═══ ENTRIES SUPPLIED ═══

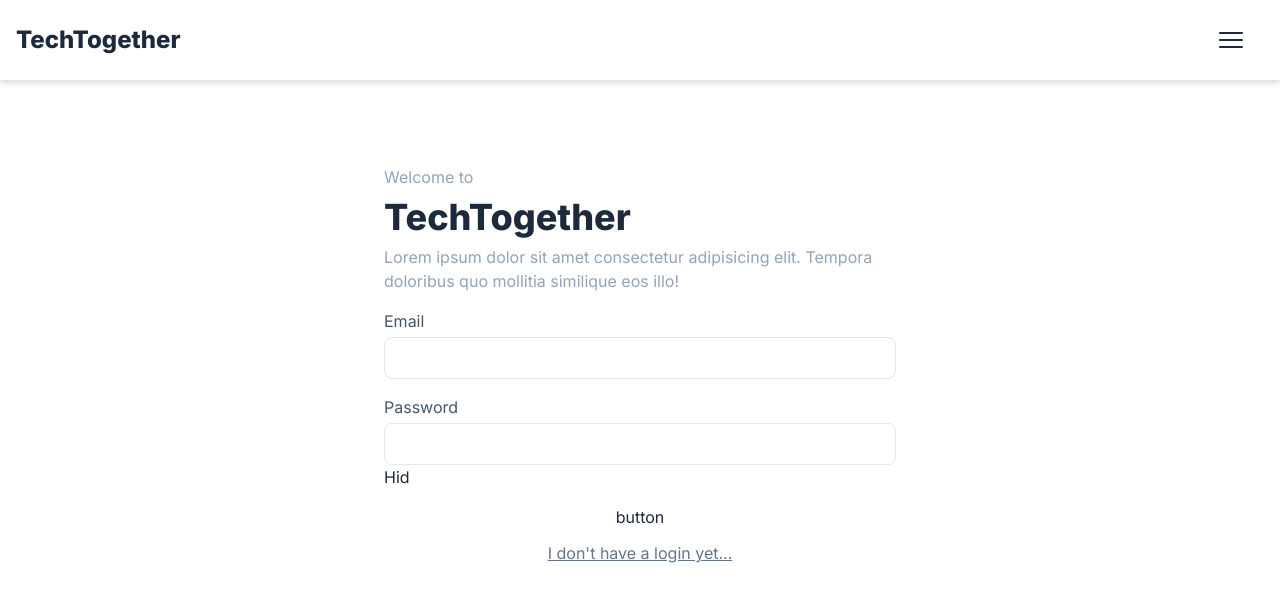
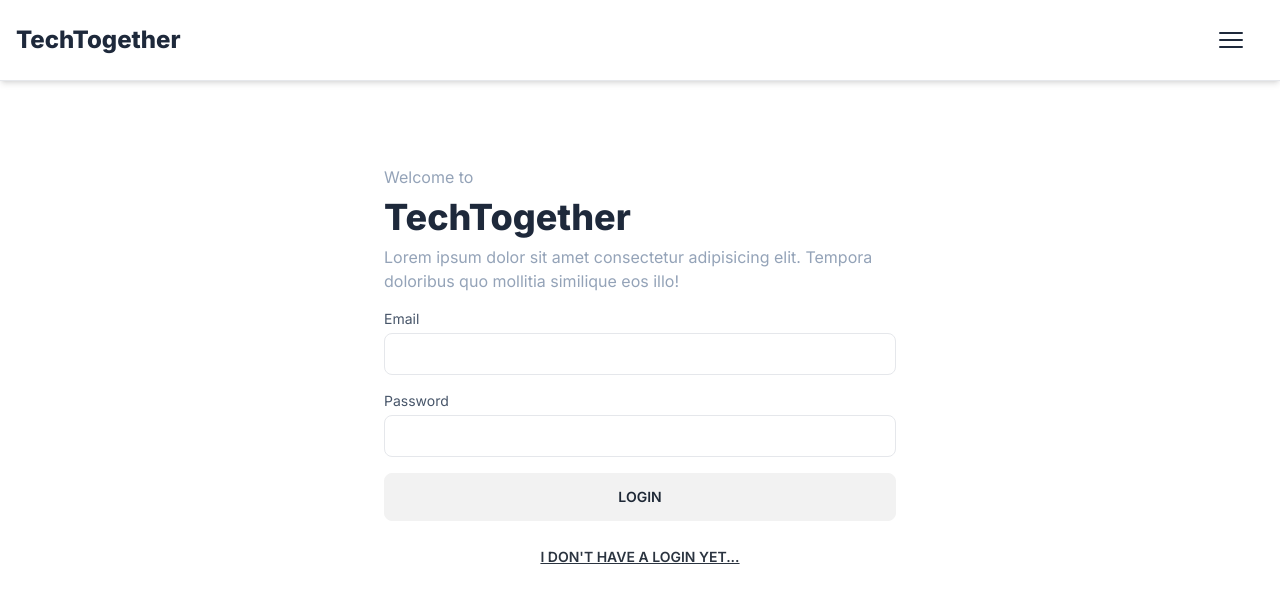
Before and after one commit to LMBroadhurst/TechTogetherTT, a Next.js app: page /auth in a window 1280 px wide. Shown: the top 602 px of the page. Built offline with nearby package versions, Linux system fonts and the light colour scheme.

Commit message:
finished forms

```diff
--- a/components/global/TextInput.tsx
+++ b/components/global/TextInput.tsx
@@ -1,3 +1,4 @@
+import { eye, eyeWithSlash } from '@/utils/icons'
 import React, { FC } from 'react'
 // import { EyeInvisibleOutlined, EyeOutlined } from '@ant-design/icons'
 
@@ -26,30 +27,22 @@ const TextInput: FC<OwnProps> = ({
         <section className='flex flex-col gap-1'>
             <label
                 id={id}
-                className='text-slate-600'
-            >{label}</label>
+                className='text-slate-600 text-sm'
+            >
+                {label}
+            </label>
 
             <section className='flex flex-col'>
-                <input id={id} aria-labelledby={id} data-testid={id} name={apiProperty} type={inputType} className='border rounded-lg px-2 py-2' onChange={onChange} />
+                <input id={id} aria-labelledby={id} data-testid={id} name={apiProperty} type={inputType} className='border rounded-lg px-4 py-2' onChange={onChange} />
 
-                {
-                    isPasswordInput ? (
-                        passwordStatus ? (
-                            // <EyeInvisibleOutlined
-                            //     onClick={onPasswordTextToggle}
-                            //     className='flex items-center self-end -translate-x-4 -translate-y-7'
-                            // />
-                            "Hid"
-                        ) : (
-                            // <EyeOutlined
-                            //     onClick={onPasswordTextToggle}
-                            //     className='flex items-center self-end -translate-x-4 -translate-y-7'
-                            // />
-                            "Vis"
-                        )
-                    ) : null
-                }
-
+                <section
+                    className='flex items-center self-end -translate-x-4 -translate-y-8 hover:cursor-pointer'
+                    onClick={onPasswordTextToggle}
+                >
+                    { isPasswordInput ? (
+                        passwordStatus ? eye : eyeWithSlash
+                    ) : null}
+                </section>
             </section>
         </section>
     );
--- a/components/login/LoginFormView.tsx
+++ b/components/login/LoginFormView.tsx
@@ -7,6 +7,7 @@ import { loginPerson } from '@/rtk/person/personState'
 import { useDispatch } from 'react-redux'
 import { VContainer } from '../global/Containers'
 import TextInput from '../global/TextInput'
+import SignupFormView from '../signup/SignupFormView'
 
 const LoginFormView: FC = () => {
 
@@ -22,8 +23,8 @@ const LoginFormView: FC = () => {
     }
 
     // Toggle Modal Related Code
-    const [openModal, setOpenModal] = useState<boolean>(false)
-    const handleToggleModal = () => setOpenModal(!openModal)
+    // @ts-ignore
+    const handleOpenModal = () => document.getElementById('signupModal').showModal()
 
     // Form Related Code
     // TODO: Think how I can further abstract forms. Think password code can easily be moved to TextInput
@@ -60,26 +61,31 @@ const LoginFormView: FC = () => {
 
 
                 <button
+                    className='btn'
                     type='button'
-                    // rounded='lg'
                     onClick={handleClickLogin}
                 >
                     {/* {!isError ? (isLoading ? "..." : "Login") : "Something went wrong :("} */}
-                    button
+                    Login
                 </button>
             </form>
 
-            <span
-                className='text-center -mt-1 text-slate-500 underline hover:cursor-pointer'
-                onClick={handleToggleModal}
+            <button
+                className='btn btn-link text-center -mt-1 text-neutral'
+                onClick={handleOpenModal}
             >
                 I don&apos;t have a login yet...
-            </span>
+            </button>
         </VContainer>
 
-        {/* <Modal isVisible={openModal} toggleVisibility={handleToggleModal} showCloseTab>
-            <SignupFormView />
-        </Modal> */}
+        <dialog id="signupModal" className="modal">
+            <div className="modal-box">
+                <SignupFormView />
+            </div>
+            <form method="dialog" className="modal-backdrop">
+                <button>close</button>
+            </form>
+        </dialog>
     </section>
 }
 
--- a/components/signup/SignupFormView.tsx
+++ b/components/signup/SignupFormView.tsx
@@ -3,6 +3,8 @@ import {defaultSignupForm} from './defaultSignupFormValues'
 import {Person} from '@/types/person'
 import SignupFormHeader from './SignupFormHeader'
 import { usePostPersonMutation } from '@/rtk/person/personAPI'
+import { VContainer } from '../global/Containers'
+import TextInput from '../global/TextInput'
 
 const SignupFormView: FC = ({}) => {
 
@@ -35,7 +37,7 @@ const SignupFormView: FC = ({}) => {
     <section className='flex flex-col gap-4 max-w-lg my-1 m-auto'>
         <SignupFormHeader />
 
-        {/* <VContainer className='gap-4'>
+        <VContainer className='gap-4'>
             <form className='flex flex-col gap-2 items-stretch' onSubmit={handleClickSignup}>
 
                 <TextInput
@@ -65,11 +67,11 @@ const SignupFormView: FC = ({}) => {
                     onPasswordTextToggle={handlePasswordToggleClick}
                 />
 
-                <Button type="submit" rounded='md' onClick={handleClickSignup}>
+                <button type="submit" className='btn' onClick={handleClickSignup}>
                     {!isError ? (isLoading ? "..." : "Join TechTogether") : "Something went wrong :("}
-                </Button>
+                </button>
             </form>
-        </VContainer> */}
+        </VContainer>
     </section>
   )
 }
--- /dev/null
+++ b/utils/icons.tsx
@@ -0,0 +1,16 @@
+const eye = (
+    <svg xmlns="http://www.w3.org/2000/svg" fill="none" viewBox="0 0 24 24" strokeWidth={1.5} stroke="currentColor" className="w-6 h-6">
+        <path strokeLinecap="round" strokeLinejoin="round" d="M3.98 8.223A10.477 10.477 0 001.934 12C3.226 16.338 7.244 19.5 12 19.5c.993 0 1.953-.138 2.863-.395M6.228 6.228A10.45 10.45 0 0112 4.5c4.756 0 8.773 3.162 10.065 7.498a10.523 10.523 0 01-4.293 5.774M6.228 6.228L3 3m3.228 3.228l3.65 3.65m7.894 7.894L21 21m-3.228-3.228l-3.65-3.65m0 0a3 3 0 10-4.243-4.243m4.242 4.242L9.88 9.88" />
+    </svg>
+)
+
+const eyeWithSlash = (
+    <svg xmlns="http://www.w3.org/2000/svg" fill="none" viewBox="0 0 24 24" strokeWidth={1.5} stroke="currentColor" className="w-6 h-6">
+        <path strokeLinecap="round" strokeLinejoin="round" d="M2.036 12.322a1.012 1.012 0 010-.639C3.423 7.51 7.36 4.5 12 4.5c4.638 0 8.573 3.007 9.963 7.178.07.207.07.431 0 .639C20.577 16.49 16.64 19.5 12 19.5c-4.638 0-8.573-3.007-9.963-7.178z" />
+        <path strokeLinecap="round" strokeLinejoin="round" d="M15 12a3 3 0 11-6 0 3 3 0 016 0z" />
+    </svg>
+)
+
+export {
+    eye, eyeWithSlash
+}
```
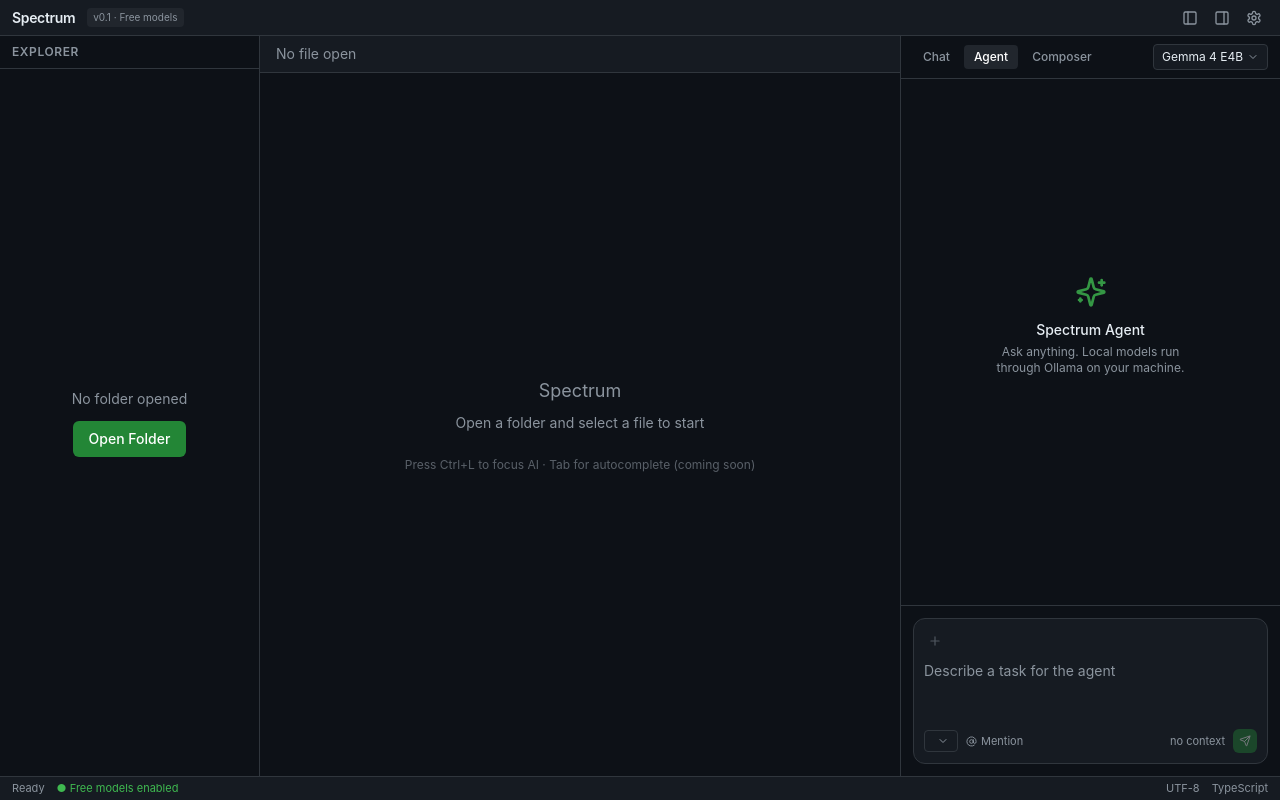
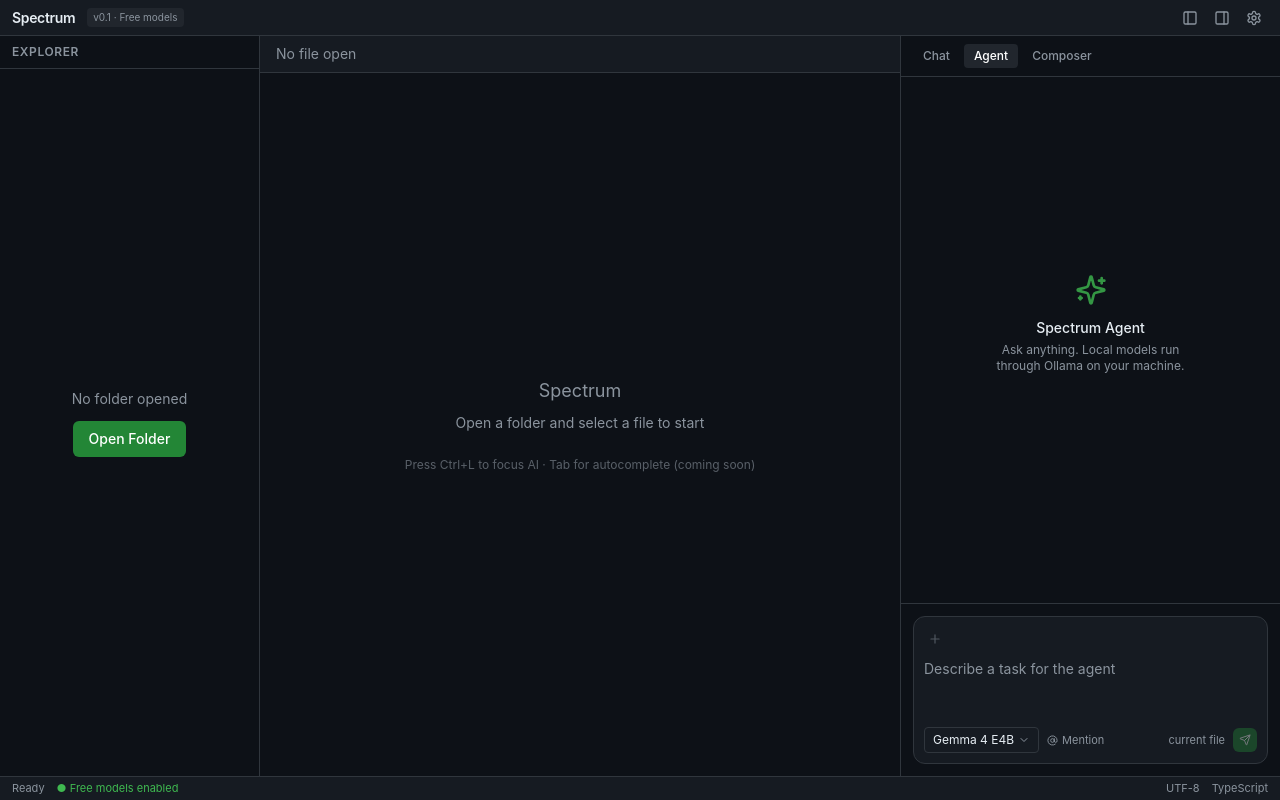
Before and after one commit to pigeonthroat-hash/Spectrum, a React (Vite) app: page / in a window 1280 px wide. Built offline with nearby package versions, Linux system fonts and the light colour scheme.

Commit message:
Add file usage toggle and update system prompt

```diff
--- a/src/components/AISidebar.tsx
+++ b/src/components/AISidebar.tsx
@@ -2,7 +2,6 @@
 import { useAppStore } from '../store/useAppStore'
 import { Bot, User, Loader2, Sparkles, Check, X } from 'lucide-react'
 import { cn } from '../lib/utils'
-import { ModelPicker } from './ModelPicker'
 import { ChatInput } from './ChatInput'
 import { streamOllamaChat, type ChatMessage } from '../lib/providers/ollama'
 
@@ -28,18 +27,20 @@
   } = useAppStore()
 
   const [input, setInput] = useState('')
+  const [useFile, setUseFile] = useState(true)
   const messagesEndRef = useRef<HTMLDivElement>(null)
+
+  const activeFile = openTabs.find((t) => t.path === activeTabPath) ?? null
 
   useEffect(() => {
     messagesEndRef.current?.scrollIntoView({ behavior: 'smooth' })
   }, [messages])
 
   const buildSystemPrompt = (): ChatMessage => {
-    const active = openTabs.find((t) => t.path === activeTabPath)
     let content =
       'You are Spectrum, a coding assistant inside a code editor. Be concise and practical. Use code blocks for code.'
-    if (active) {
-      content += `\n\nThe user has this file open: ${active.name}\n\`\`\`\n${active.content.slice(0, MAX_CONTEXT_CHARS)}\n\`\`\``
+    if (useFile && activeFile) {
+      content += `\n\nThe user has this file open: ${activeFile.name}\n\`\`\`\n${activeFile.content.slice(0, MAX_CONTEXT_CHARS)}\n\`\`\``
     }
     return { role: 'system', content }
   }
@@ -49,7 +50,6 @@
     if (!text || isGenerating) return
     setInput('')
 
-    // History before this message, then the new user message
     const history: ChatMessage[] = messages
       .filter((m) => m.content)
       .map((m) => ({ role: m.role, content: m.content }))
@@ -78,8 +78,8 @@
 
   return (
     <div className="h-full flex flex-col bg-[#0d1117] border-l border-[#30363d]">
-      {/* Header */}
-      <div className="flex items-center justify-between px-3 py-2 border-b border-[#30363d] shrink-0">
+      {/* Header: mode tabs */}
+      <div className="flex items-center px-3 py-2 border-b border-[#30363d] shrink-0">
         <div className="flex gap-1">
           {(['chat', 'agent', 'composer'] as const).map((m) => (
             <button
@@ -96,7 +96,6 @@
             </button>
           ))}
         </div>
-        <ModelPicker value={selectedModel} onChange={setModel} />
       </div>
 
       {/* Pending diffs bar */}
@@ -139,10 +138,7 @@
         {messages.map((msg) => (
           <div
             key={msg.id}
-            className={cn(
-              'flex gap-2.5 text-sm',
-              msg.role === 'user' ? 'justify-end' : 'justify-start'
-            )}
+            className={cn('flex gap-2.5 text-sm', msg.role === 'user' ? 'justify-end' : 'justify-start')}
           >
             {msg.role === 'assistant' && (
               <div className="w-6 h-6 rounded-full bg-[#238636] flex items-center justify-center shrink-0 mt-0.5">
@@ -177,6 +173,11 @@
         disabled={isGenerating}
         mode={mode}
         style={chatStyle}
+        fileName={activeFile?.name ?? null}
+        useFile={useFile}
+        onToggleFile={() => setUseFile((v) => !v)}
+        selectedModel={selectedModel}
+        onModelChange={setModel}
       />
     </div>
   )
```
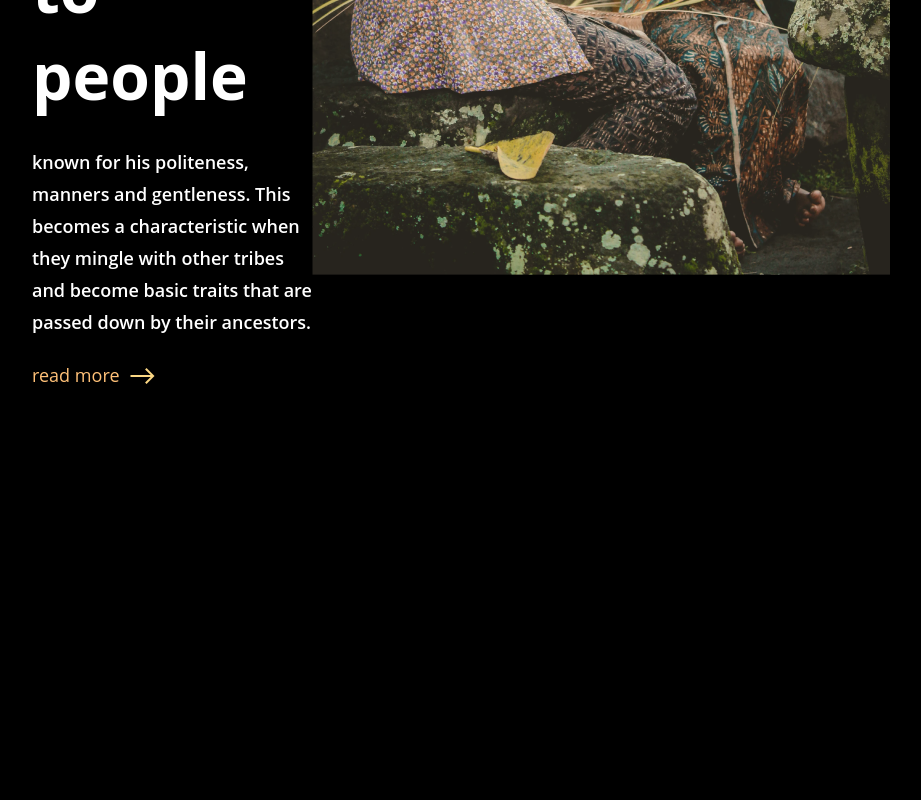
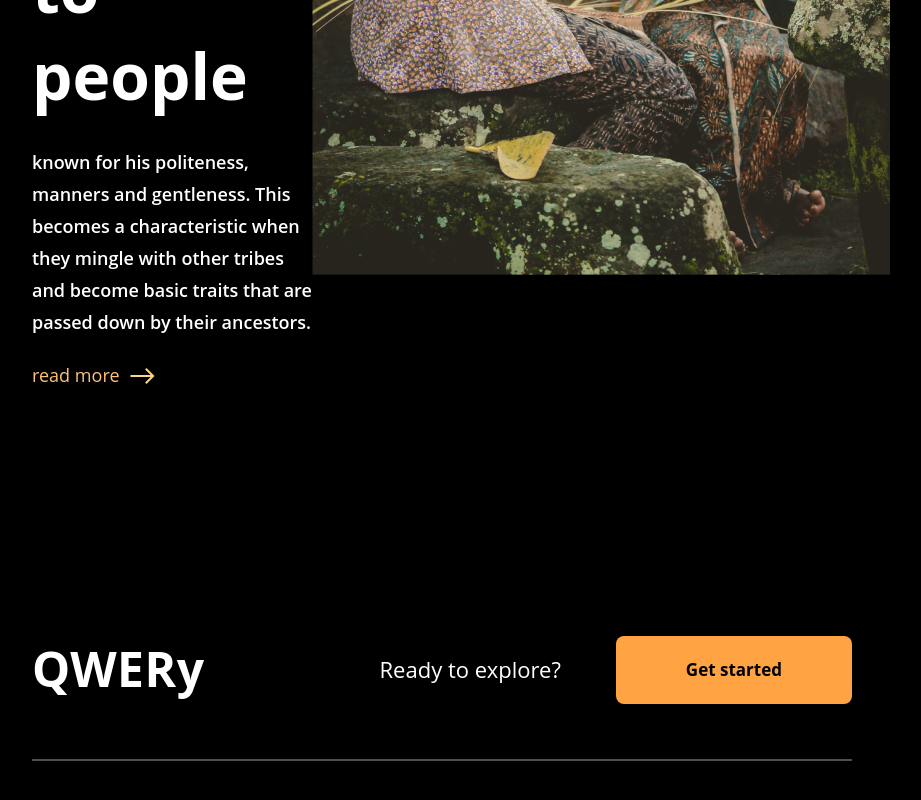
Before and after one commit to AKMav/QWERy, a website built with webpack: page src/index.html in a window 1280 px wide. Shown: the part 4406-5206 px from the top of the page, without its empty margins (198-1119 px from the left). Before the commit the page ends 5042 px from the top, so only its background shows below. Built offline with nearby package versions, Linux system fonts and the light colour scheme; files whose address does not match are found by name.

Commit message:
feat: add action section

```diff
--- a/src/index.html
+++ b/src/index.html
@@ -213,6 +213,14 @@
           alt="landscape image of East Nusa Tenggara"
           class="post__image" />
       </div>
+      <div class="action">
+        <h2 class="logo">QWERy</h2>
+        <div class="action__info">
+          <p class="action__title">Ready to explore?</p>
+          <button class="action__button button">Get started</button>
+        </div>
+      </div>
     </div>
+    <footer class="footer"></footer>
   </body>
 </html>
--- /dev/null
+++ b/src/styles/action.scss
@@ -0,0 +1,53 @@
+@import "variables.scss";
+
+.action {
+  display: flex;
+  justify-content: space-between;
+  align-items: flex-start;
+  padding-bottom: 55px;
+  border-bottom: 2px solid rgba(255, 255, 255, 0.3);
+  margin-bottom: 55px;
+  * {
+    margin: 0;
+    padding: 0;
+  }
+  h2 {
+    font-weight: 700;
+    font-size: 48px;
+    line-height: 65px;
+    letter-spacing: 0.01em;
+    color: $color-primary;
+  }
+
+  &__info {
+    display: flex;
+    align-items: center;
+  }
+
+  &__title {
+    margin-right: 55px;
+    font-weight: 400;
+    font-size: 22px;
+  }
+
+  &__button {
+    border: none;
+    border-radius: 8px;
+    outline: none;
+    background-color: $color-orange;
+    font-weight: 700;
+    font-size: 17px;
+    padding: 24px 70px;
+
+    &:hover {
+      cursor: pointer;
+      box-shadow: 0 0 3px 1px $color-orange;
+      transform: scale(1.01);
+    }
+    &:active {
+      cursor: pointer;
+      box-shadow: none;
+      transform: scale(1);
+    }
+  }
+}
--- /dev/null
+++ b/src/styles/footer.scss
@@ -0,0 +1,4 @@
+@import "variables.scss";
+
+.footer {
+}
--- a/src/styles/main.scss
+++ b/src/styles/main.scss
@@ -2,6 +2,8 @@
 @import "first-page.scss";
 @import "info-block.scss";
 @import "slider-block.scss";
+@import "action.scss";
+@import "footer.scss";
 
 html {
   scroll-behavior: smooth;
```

═══

_WHAT YOU HAVE TO DO_. Every line of the listing that includes "page" must be shown.

_SOLUTION TO THE PROBLEM_.
Before and after one commit to LMBroadhurst/TechTogetherTT, a Next.js app: page /auth in a window 1280 px wide. Shown: the top 602 px of the page. Built offline with nearby package versions, Linux system fonts and the light colour scheme.
Before and after one commit to pigeonthroat-hash/Spectrum, a React (Vite) app: page / in a window 1280 px wide. Built offline with nearby package versions, Linux system fonts and the light colour scheme.
Before and after one commit to AKMav/QWERy, a website built with webpack: page src/index.html in a window 1280 px wide. Shown: the part 4406-5206 px from the top of the page, without its empty margins (198-1119 px from the left). Before the commit the page ends 5042 px from the top, so only its background shows below. Built offline with nearby package versions, Linux system fonts and the light colour scheme; files whose address does not match are found by name.
 @import "first-page.scss";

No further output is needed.